Objective: To clarify the links between parents prenatal attachment and psychosocial perinatal factors such as maternal depression, anxiety and social support.Methods: Cross-sectional study including 43 couples with high-risk pregnancy (RP) and 37 with physiologic pregnancy (PP). Self-report measures (depression, anxiety, social support and prenatal attachment) are completed by mothers, prenatal attachment questionnaire by fathers.Results: Depression (p <0.001) and state anxiety (p <0.001) are higher in RP. Both, maternal and paternal antenatal attachment is significantly lower in RP (p <0.001; p <0.005) but not related to depression or anxiety. Paternal antenatal attachment is strictly related to the maternal attachment scale in both groups (PP: r <0.034; RP: r <0.004) and paternal antenatal scores in RP have a negative significant correlation with mothers depression (r <0.095).Conclusion: Hospitalized expecting parents at risk of preterm delivery develop less attachment to the fetus and higher levels of anxiety and depression compared to the physiologic pregnancy group. Maternal antenatal attachment is an independent variable related to the diagnosis of a possible preterm delivery.

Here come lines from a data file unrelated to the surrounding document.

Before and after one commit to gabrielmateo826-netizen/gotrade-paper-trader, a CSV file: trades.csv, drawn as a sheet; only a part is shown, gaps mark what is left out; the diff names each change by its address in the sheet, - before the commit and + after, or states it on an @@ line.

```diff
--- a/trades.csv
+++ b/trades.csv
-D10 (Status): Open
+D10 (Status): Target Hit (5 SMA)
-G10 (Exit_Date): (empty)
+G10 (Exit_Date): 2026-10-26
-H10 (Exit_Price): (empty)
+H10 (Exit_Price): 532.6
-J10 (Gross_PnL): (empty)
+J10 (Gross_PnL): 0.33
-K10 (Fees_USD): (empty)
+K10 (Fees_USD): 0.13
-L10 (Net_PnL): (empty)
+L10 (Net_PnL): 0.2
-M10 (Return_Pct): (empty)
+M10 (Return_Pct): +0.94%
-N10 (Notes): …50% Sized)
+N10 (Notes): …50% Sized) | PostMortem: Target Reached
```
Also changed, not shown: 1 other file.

The promotion of prenatal psychological well-being and attachment for future mothers and fathers may serve to improve maternal health practices, perinatal health and neonatal outcome.

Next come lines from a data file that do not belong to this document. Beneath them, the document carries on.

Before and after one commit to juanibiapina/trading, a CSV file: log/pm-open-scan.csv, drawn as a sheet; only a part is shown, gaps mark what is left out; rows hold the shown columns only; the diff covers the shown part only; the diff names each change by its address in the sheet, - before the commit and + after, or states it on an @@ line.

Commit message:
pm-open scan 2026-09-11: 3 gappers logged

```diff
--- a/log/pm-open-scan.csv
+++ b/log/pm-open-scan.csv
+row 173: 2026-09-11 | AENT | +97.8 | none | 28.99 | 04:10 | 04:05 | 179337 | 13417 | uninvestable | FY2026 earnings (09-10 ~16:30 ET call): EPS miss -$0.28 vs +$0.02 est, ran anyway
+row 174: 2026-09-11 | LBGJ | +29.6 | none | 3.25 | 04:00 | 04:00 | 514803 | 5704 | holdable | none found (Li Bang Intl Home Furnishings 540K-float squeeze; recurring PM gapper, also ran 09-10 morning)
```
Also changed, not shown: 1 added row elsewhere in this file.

- high-risk pregnancy
ASJC Scopus subject areas
- Pediatrics, Perinatology, and Child Health
- Obstetrics and Gynaecology